Back to the tale. So, whizzing through the loveliness we pressed on to make sure that we at least got further than where we had started. There are green lines, as you are probably aware, that run along the roads on any given map to indicate that a road is particularly scenic. I pity the roads in Norway that don’t warrant the green line—in any other country they would be the green-lined road. It’s hard to be a road in a land of spectacular roads—over-achievers! Our roads weren’t green but they were beautiful. They also mysteriously dried up of camping grounds and so we were getting desperate by the time we got to Skei. It’s the old issue of either camping close to where there is food to be had, or having food so that camping close to food is not necessary, but to get to food you need to be where food is to be had. We found food, and then we found camping. The huts were cheap and we got what we paid for. Tiny—not enough room to swing a pack. The inside was primer-coat pink and had a strange smell. The outside was slowly deteriorating in the weather and the wind caused by the passing trucks.

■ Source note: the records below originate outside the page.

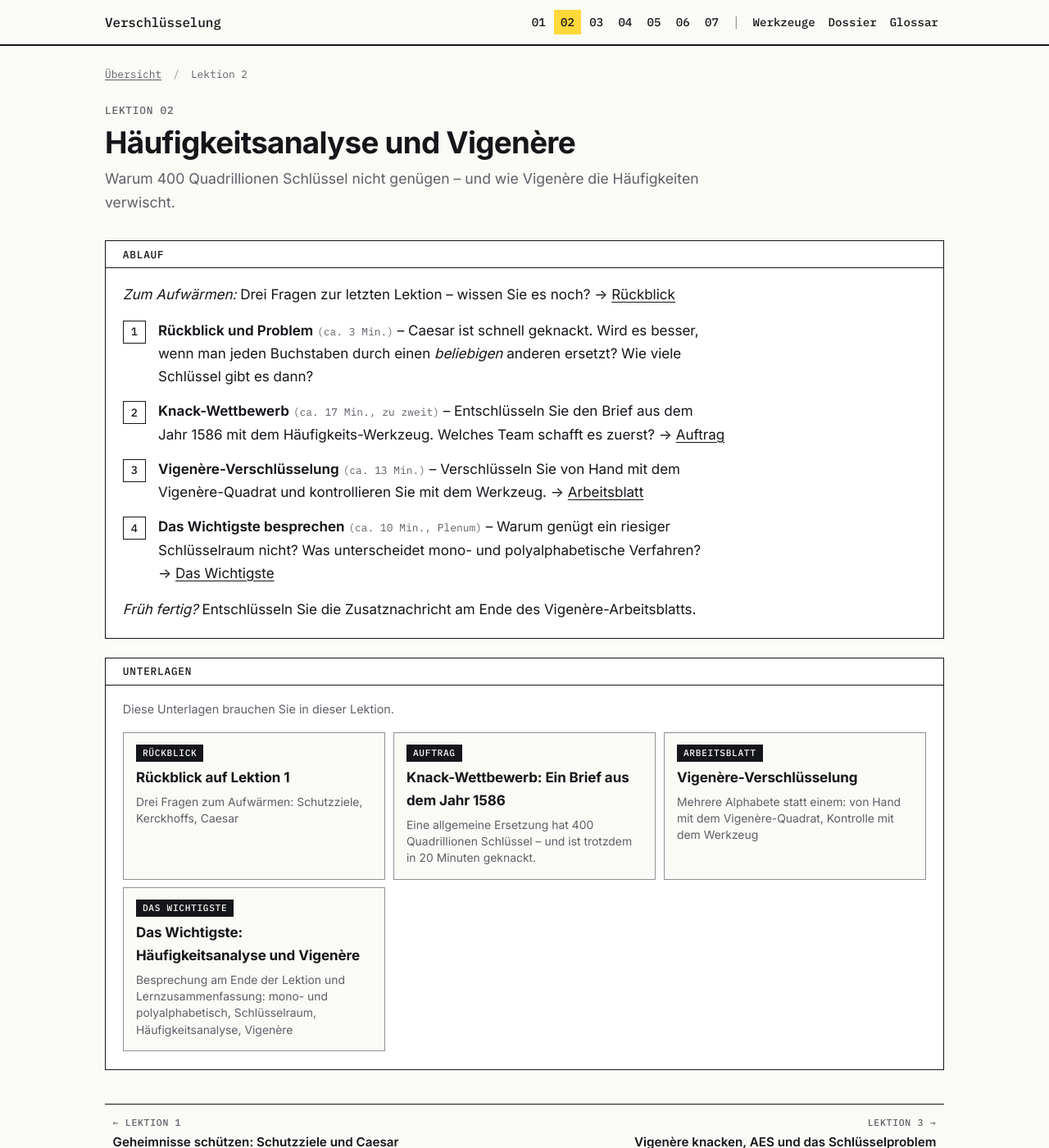
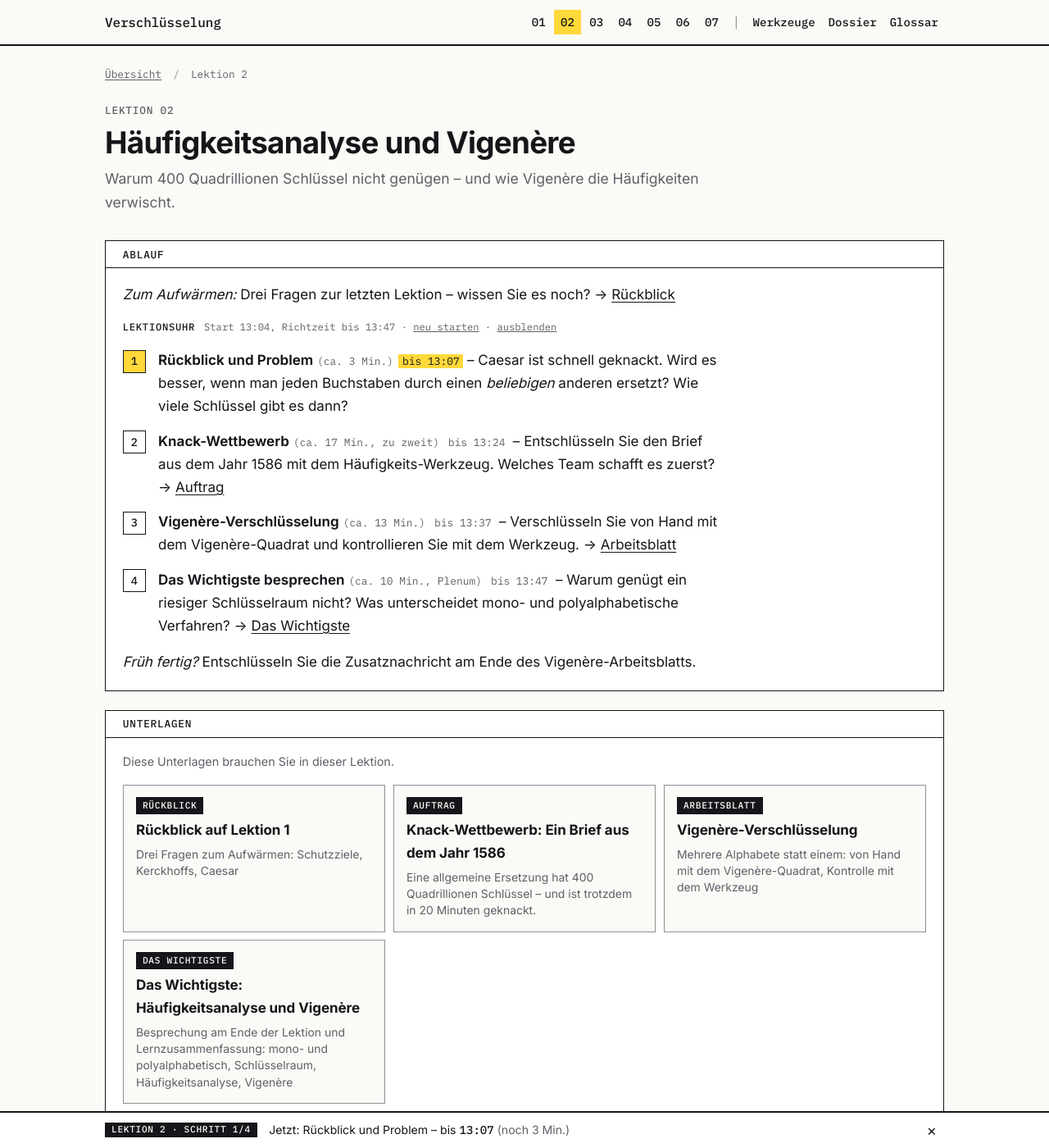
Before and after one commit to masta-nksa/Verschluesselung, a Jekyll site: the page built from lektion-2.md, in a window 1280 px wide and 1400 px high. Shown: the whole window at 82% size. Built offline with Jekyll 4.4.1, drawn with Linux system fonts in a browser that asks for light colours; part of the change alters nothing that is shown.

Commit message:
Lektionsuhr: zeigt auf jeder Seite, wann der nächste Schritt spätestens beginnt
Startet beim Öffnen einer Lektionsseite; die Zeiten kommen aus den Richtzeiten
im Ablauf. Leiste am unteren Rand, Uhrzeiten im Ablauf der Lektionsseite.
Ein- und ausschaltbar über "lektionsuhr" in _config.yml.

Co-Authored-By: Claude Opus 5.5 <noreply@anthropic.com>

```diff
--- a/_config.yml
+++ b/_config.yml
@@ -50,6 +50,13 @@ hauptnav:
 # Pfad (baseurl). Ohne diese Zeile wird nichts gezählt und der Hinweis in der
 # Fusszeile entfällt.
 goatcounter: "nksa"
+
+# Lektionsuhr (optional): Öffnet jemand eine Lektionsseite, startet eine Uhr.
+# Eine Leiste am unteren Rand zeigt danach auf jeder Seite, bei welchem Schritt
+# man nach Plan steht und wann man spätestens zum nächsten wechselt. Die Zeiten
+# kommen aus dem Ablauf der Lektionsseite ("ca. 13 Min."). Ohne diese Zeile
+# gibt es keine Uhr.
+lektionsuhr: true
 
 # Kein Theme: Layouts und CSS liegen vollständig in diesem Repo. GitHub Pages
 # würde sonst das Standard-Theme "primer" laden, dessen Stylesheet den Pfad
--- a/_layouts/default.html
+++ b/_layouts/default.html
@@ -13,6 +13,10 @@
   {%- comment -%} Interaktive Krypto-Werkzeuge (nur aktiv, wo ein <div class="krypto"> steht) {%- endcomment -%}
   <script src="{{ '/assets/js/krypto.js' | relative_url }}" defer></script>
   <script src="{{ '/assets/js/uebungen.js' | relative_url }}" defer></script>
+  {%- comment -%} Lektionsuhr (nur mit "lektionsuhr: true" in _config.yml): zeigt, wann der nächste Schritt der Lektion spätestens beginnt {%- endcomment -%}
+  {%- if site.lektionsuhr %}
+  <script src="{{ '/assets/js/lektionsuhr.js' | relative_url }}" defer></script>
+  {%- endif %}
   {%- comment -%} Besucherstatistik (nur mit "goatcounter" in _config.yml): zählt Aufrufe ohne Cookies; lokale Vorschauen zählt das Skript von sich aus nicht mit {%- endcomment -%}
   {%- if site.goatcounter %}
   <script data-goatcounter="https://{{ site.goatcounter }}.goatcounter.com/count" async src="https://gc.zgo.at/count.js"></script>
--- a/_layouts/lektion.html
+++ b/_layouts/lektion.html
@@ -25,7 +25,8 @@ layout: default
   {%- if content != "" %}
   <section class="material-block block-ablauf">
     <h2><span class="block-icon" aria-hidden="true">&#128203;</span> Ablauf</h2>
-    <div class="prose ablauf">
+    {%- comment -%} data-lektion: Daran erkennt die Lektionsuhr (lektionsuhr.js) den Ablauf mit den Richtzeiten. {%- endcomment %}
+    <div class="prose ablauf" data-lektion="{{ page.lektion }}">
       {{ content }}
     </div>
   </section>
--- a/assets/css/unterricht.css
+++ b/assets/css/unterricht.css
@@ -13,6 +13,7 @@
    4. Druckansicht
    5. Krypto-Werkzeuge, Dossier, Vigenère-Quadrat (Ergänzung dieser Einheit)
    6. Interaktive Übungen und kompakter Druck
+   7. Lektionsuhr (Leiste am unteren Rand, Uhrzeiten im Ablauf)
 
    FARBE ODER SCHRIFT ÄNDERN
    Fast alles ergibt sich aus den Variablen in Abschnitt 2. Wer dort bleibt,
@@ -1142,3 +1143,80 @@ select.luecke-feld { cursor: pointer; }
      sie selbst Inhalt (Klartext über Schlüssel und Geheimtext). */
   .prose th { font-size: inherit; }
 }
+
+/* --- 7. Lektionsuhr ------------------------------------------------------ */
+/* assets/js/lektionsuhr.js liest die Richtzeiten aus dem Ablauf der
+   Lektionsseite und zeigt auf jeder Seite, was nach Plan dran ist: als Leiste
+   am unteren Rand und als Uhrzeiten im Ablauf. Die Leiste steht am Ende der
+   Seite und bleibt beim Scrollen am Fensterrand stehen. */
+
+.lektionsuhr {
+  position: sticky; bottom: 0; z-index: 40;
+  background: var(--bg-elev); border-top: 2px solid var(--linie);
+  font-size: .88rem; line-height: 1.4;
+}
+.lu-innen {
+  width: var(--wrap); margin-inline: auto;
+  display: flex; align-items: center; flex-wrap: wrap; gap: .2rem .9rem;
+  padding-block: .4rem;
+}
+.lu-marke, .lu-titel {
+  font-family: var(--font-meta); font-weight: var(--label-weight);
+  letter-spacing: var(--label-tracking); text-transform: var(--label-transform);
+}
+.lu-marke {
+  padding: .08rem .5rem; font-size: .7rem; white-space: nowrap;
+  background: var(--text); color: var(--bg); text-decoration: none;
+}
+.lu-text { flex: 1 1 16rem; min-width: 0; }
+.lu-text strong { font-family: var(--font-mono); font-weight: 500; white-space: nowrap; }
+.lu-rest { color: var(--text-muted); white-space: nowrap; }
+.lu-weiter { font-weight: 600; white-space: nowrap; }
+.lu-zu {
+  width: 1.9rem; height: 1.9rem; margin-left: auto; padding: 0; cursor: pointer;
+  font: inherit; font-size: 1.15rem; line-height: 1;
+  background: none; border: 0; color: inherit;
+}
+.lu-zu:hover { background: var(--accent-soft); }
+/* Handy: Etikett, Link und Schliessen in einer Zeile, der Text darunter. */
+@media (max-width: 36rem) {
+  .lu-weiter { order: 1; margin-left: auto; }
+  .lu-zu { order: 2; }
+  .lu-weiter + .lu-zu { margin-left: 0; }
+  .lu-text { order: 3; flex-basis: 100%; }
+}
+
+/* Die Zeit des Schritts ist um, und der nächste hat eine eigene Unterlage:
+   Die ganze Leiste bekommt den Leuchtstift. */
+.lektionsuhr.um { background: var(--marker); color: var(--on-marker); }
+.lektionsuhr.um a { color: inherit; }
+.lektionsuhr.um .lu-marke { background: var(--on-marker); color: var(--marker); }
+.lektionsuhr.um .lu-zu:hover { background: color-mix(in srgb, var(--on-marker) 14%, transparent); }
+.lektionsuhr.um :focus-visible { outline-color: var(--on-marker); }
+
+/* Die Meldung «Lösungen eingeblendet» rückt über die Leiste. */
+.hat-lektionsuhr #loesungen-banner { bottom: 4rem; }
+
+/* Im Ablauf der Lektionsseite: Stand der Uhr über der Liste, Uhrzeit hinter
+   jeder Richtzeit, der aktuelle Schritt im Leuchtstift. */
+.ablauf .lu-steuerung {
+  margin: 0 0 1rem; font-family: var(--font-meta); font-size: .76rem; color: var(--text-muted);
+}
+.lu-titel { margin-right: .3em; color: var(--text); cursor: help; }
+.lu-knopf {
+  font: inherit; padding: 0; cursor: pointer;
+  background: none; border: 0; color: inherit; text-decoration: underline;
+}
+.lu-knopf:hover { color: var(--text); }
+.lu-zeit {
+  margin-left: .5em; padding-inline: .35em;
+  font-family: var(--font-meta); font-size: .76em; color: var(--text-muted); white-space: nowrap;
+}
+.ablauf ol > li.lu-jetzt::before,
+.ablauf ol > li.lu-jetzt .lu-zeit { background: var(--marker); color: var(--on-marker); }
+.ablauf ol > li.lu-vorbei::before { border-color: var(--border-strong); color: var(--text-muted); }
+
+@media print {
+  .lektionsuhr, .lu-steuerung, .lu-zeit { display: none !important; }
+  .ablauf ol > li.lu-jetzt::before { background: none; }
+}
--- /dev/null
+++ b/assets/js/lektionsuhr.js
@@ -0,0 +1,255 @@
+/* ==========================================================================
+   Lektionsuhr
+
+   Zeigt auf jeder Seite der Einheit, bei welchem Schritt der Lektion man nach
+   Plan steht und wann man spätestens zum nächsten wechselt – damit sich
+   niemand in einer Unterlage verliert.
+
+   WOHER DIE ZEITEN KOMMEN
+   Aus dem Ablauf der Lektionsseite (lektion-N.md): Jeder Schritt der
+   nummerierten Liste trägt seine Richtzeit, «*(ca. 13 Min., zu zweit)*», und –
+   falls es eine Unterlage dazu gibt – den Link darauf. Es gibt keine zweite
+   Stelle, an der Zeiten zu pflegen wären.
+
+   WANN DIE UHR LÄUFT
+   Sie startet von selbst, wenn die Lektionsseite geöffnet wird, und läuft bis
+   zum Ende der Richtzeiten (plus NACHLAUF). Wer die Lektionsseite in dieser
+   Zeit nochmals öffnet, lässt die Uhr weiterlaufen. Läuft noch die Uhr einer
+   anderen Lektion, startet nichts von selbst – die Zeile über dem Ablauf
+   bietet den Wechsel an. Dort lässt sich die Uhr auch neu starten oder
+   ausblenden.
+
+   Der Stand liegt im Browser (localStorage), pro Einheit ein Eintrag – nur auf
+   diesem Gerät, es wird nichts übertragen. Jedes Gerät hat darum seine eigene
+   Uhr: Die Zeiten sind Richtzeiten, den Takt gibt die Lehrperson an.
+
+   Eingeschaltet wird die Uhr mit «lektionsuhr: true» in _config.yml.
+   ========================================================================== */
+
+(function () {
+  "use strict";
+
+  var NACHLAUF = 10;   // Minuten, in denen «Richtzeit ist um» noch stehen bleibt
+  var MIN = 60000;
+
+  // Pro Einheit ein Eintrag: Mehrere Einheiten teilen sich auf GitHub Pages
+  // dieselbe Herkunft und unterscheiden sich nur im Pfad (baseurl).
+  var skript = document.currentScript;
+  var basis = skript ? new URL(skript.src).pathname.replace(/\/assets\/js\/[^/]*$/, "") : "";
+  var KEY = "lektionsuhr:" + basis;
+
+  // ------------------------------------------------------------ Speicher
+  function laden() {
+    try {
+      var u = JSON.parse(localStorage.getItem(KEY));
+      return u && u.start && u.schritte && u.schritte.length ? u : null;
+    } catch (e) { return null; }
+  }
+  function speichern(u) {
+    try { if (u) localStorage.setItem(KEY, JSON.stringify(u)); else localStorage.removeItem(KEY); } catch (e) { /* gesperrt */ }
+  }
+
+  // ------------------------------------------------------------ Hilfen
+  function el(tag, attrs, text) {
+    var e = document.createElement(tag);
+    if (attrs) Object.keys(attrs).forEach(function (k) { e.setAttribute(k, attrs[k]); });
+    if (text != null) e.textContent = text;
+    return e;
+  }
+  // Zum Vergleichen: GitHub Pages liefert jede Seite auch ohne «.html» aus.
+  function pfad(p) { return String(p || "").replace(/\.html$/, "").replace(/\/index$/, "/"); }
+  function uhrzeit(ms) {
+    var d = new Date(ms), m = d.getMinutes();
+    return d.getHours() + ":" + (m < 10 ? "0" : "") + m;
+  }
+  function gesamt(u) { return u.schritte.reduce(function (s, x) { return s + x.min; }, 0); }
+  function vergangen(u) { return (Date.now() - u.start) / MIN; }
+  // Ende von Schritt i als Zeitpunkt
+  function ende(u, i) {
+    var s = 0;
+    for (var k = 0; k <= i; k++) s += u.schritte[k].min;
+    return u.start + s * MIN;
+  }
+  // Schritt, der nach Plan gerade dran ist (-1: Richtzeit der Lektion ist um)
+  function dran(u) {
+    var jetzt = Date.now();
+    for (var i = 0; i < u.schritte.length; i++) if (jetzt < ende(u, i)) return i;
+    return -1;
+  }
+  function sichtbar(u) { return !!u && !u.aus && vergangen(u) < gesamt(u) + NACHLAUF; }
+
+  // ------------------------------------------------------------ Lektionsseite
+  var ablauf = document.querySelector(".ablauf[data-lektion]");
+  var liste = ablauf && ablauf.querySelector(":scope > ol");
+  var hier = pfad(location.pathname);
+
+  // Schritte aus der Liste lesen: fetter Name, Richtzeit, Link zur Unterlage.
+  function ablaufLesen() {
+    return Array.prototype.map.call(liste.children, function (li) {
+      var name = li.querySelector("strong"), zeit = li.querySelector("strong + em");
+      var m = zeit && zeit.textContent.match(/(\d+)\s*Min/);
+      var a = Array.prototype.filter.call(li.querySelectorAll("a[href]"), function (x) { return x.host === location.host; })[0];
+      return { titel: name ? name.textContent.trim() : "", min: m ? parseInt(m[1], 10) : 0, url: a ? a.pathname : "" };
+    });
+  }
+  function neueUhr() {
+    return {
+      lektion: ablauf.dataset.lektion, url: location.pathname, schritte: ablaufLesen(),
+      // Auf die volle Minute zurück, damit «bis 10:18» und «noch 3 Min.» zusammenpassen.
+      start: Math.floor(Date.now() / MIN) * MIN
+    };
+  }
+
+  if (liste) {
+    var plan = ablaufLesen();
+    if (plan.some(function (s) { return s.min > 0; })) {
+      var alt = laden(), gleiche = alt && alt.lektion === ablauf.dataset.lektion;
+      // Die eigene Lektion beginnt erst nach dem Nachlauf von vorn, eine andere
+      // macht Platz, sobald ihre Richtzeit um ist (Doppellektion).
+      if (!alt || vergangen(alt) >= gesamt(alt) + (gleiche ? NACHLAUF : 0)) speichern(neueUhr());
+      else if (gleiche) { alt.schritte = plan; alt.url = location.pathname; speichern(alt); }
+    } else {
+      liste = null;   // Ablauf ohne Richtzeiten: keine Uhr
+    }
+  }
+
+  // ------------------------------------------------------------ Leiste
+  var leiste = null;
+
+  function zeichneLeiste(u) {
+    if (!sichtbar(u)) {
+      if (leiste) { leiste.remove(); leiste = null; }
+      document.documentElement.classList.remove("hat-lektionsuhr");
+      return;
+    }
+    if (!leiste) {
+      leiste = el("aside", { class: "lektionsuhr", "aria-label": "Lektionsuhr" });
+      leiste.appendChild(el("div", { class: "lu-innen" }));
+      document.body.appendChild(leiste);
+      document.documentElement.classList.add("hat-lektionsuhr");
+    }
+    var innen = leiste.firstChild, n = u.schritte.length, jetzt = dran(u);
+    var marke = "Lektion " + u.lektion, teile = [], ziel = null, um = false;
+
+    function rest(i) {
+      var r = Math.ceil((ende(u, i) - Date.now()) / MIN);
+      return el("span", { class: "lu-rest" }, "(noch " + r + " Min.)");
+    }
+
+    if (jetzt === -1) {
+      teile = ["Die Richtzeit dieser Lektion ist um (seit " + uhrzeit(ende(u, n - 1)) + ")."];
+    } else {
+      // Schritte, zu denen diese Seite gehört. Ist der aktuelle darunter, zählt
+      // er; sonst der nächste, der noch kommt.
+      var eigene = [];
+      u.schritte.forEach(function (s, i) { if (s.url && pfad(s.url) === hier) eigene.push(i); });
+      var i = eigene.indexOf(jetzt) !== -1 ? jetzt : eigene.filter(function (k) { return k > jetzt; })[0];
+      var s = u.schritte[jetzt];
+
+      if (i === jetzt) {
+        // Auf der Unterlage des Schritts, der gerade dran ist
+        marke += " · Schritt " + (i + 1) + "/" + n;
+        teile = [s.titel + (i === n - 1 ? " – bis " : " – weiter spätestens um "), el("strong", null, uhrzeit(ende(u, i))), " ", rest(i)];
+      } else if (i !== undefined) {
+        // Voraus: Der Schritt dieser Unterlage kommt erst noch
+        marke += " · Schritt " + (i + 1) + "/" + n;
+        teile = [u.schritte[i].titel + " – geplant ", el("strong", null, uhrzeit(ende(u, i - 1)) + "–" + uhrzeit(ende(u, i)))];
+      } else if (eigene.length && s.url) {
+        // Auf der Unterlage eines Schritts, dessen Zeit um ist – und der
+        // aktuelle Schritt hat eine eigene Unterlage, zu der man wechseln kann.
+        um = true;
+        marke = "Zeit um";
+        teile = ["Jetzt Schritt " + (jetzt + 1) + "/" + n + ": " + s.titel + " (bis " + uhrzeit(ende(u, jetzt)) + ")"];
+        ziel = { url: s.url, text: "Zur Unterlage" };
+      } else {
+        // Lektionsseite, Rückblick, Glossar, Werkzeuge …: was ist gerade dran?
+        marke += " · Schritt " + (jetzt + 1) + "/" + n;
+        teile = ["Jetzt: " + s.titel + " – bis ", el("strong", null, uhrzeit(ende(u, jetzt))), " ", rest(jetzt)];
+        if (s.url && pfad(s.url) !== hier) ziel = { url: s.url, text: "Zur Unterlage" };
+        else if (!s.url && pfad(u.url) !== hier) ziel = { url: u.url, text: "Zum Ablauf" };
+      }
+    }
+
+    leiste.classList.toggle("um", um);
+    innen.textContent = "";
+    var m = el("a", { class: "lu-marke", href: u.url, title: "Zum Ablauf der Lektion" }, marke);
+    var text = el("span", { class: "lu-text" });
+    teile.forEach(function (t) { text.append(t); });
+    innen.append(m, text);
+    if (ziel) innen.appendChild(el("a", { class: "lu-weiter", href: ziel.url }, ziel.text + " →"));
+    var zu = el("button", { type: "button", class: "lu-zu", "aria-label": "Lektionsuhr ausblenden", title: "Lektionsuhr ausblenden (einblenden: auf der Lektionsseite)" }, "×");
+    zu.addEventListener("click", function () {
+      var a = laden();
+      if (a) { a.aus = true; speichern(a); }
+      zeichne();
+    });
+    innen.appendChild(zu);
+  }
+
+  // ------------------------------------------------------------ Ablauf mit Uhrzeiten
+  var steuerung = null;
+
+  function knopf(text, tun) {
+    var b = el("button", { type: "button", class: "lu-knopf" }, text);
+    b.addEventListener("click", function () { tun(); zeichne(); });
+    return b;
+  }
+
+  function zeichneAblauf(u) {
+    if (!liste) return;
+    var meine = u && u.lektion === ablauf.dataset.lektion && vergangen(u) < gesamt(u) + NACHLAUF;
+    var an = meine && !u.aus, jetzt = an ? dran(u) : -2;
+
+    // Uhrzeit hinter jeder Richtzeit, aktueller Schritt markiert
+    Array.prototype.forEach.call(liste.children, function (li, i) {
+      var z = li.querySelector(".lu-zeit");
+      if (!an || !u.schritte[i] || !u.schritte[i].min) { if (z) z.remove(); }
+      else {
+        if (!z) {
+          z = el("span", { class: "lu-zeit" });
+          (li.querySelector("strong + em") || li.querySelector("strong") || li.firstChild).after(z);
+        }
+        z.textContent = "bis " + uhrzeit(ende(u, i));
+      }
+      li.classList.toggle("lu-jetzt", i === jetzt);
+      li.classList.toggle("lu-vorbei", an && (jetzt === -1 || i < jetzt));
+    });
+
+    // Zeile über dem Ablauf: Stand der Uhr und die Knöpfe dazu
+    if (!steuerung) {
+      steuerung = el("p", { class: "lu-steuerung" });
+      liste.before(steuerung);
+    }
+    steuerung.textContent = "";
+    var titel = el("span", { class: "lu-titel", title: "Die Uhr startet, wenn Sie diese Seite öffnen, und zeigt auf jeder Unterlage, wann Sie spätestens zum nächsten Schritt wechseln. Sie läuft nur in Ihrem Browser – den Takt gibt die Lehrperson an." }, "Lektionsuhr");
+    var starten = function () { speichern(neueUhr()); };
+    if (an) {
+      steuerung.append(titel, " Start " + uhrzeit(u.start) + ", Richtzeit bis " + uhrzeit(ende(u, u.schritte.length - 1)) + " · ",
+        knopf("neu starten", starten), " · ",
+        knopf("ausblenden", function () { u.aus = true; speichern(u); }));
+    } else if (meine) {
+      steuerung.append(titel, " ausgeblendet · ",
+        knopf("einblenden", function () { delete u.aus; speichern(u); }), " · ",
+        knopf("neu starten", starten));
+    } else if (u && vergangen(u) < gesamt(u)) {
+      steuerung.append(titel, " Es läuft noch Lektion " + u.lektion + " (bis " + uhrzeit(ende(u, u.schritte.length - 1)) + ") · ",
+        knopf("stattdessen diese Lektion starten", starten));
+    } else {
+      steuerung.append(titel, " ", knopf("starten", starten));
+    }
+  }
+
+  // ------------------------------------------------------------ Takt
+  function zeichne() {
+    var u = laden();
+    zeichneLeiste(u);
+    zeichneAblauf(u);
+  }
+  zeichne();
+  setInterval(zeichne, 15000);
+  // Zurück im Tab oder aus dem Seitencache: sofort nachführen. Ändert ein
+  // anderer Tab den Stand (neu starten, ausblenden), zieht dieser mit.
+  document.addEventListener("visibilitychange", function () { if (!document.hidden) zeichne(); });
+  window.addEventListener("pageshow", zeichne);
+  window.addEventListener("storage", function (ev) { if (ev.key === KEY) zeichne(); });
+})();
```
Also changed, not shown: README.md.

But it was a roof, it had a porch for sipping a beer or a rose-flavoured (?) cider and it had clean bathrooms nearby. Home and a meal were found for the night.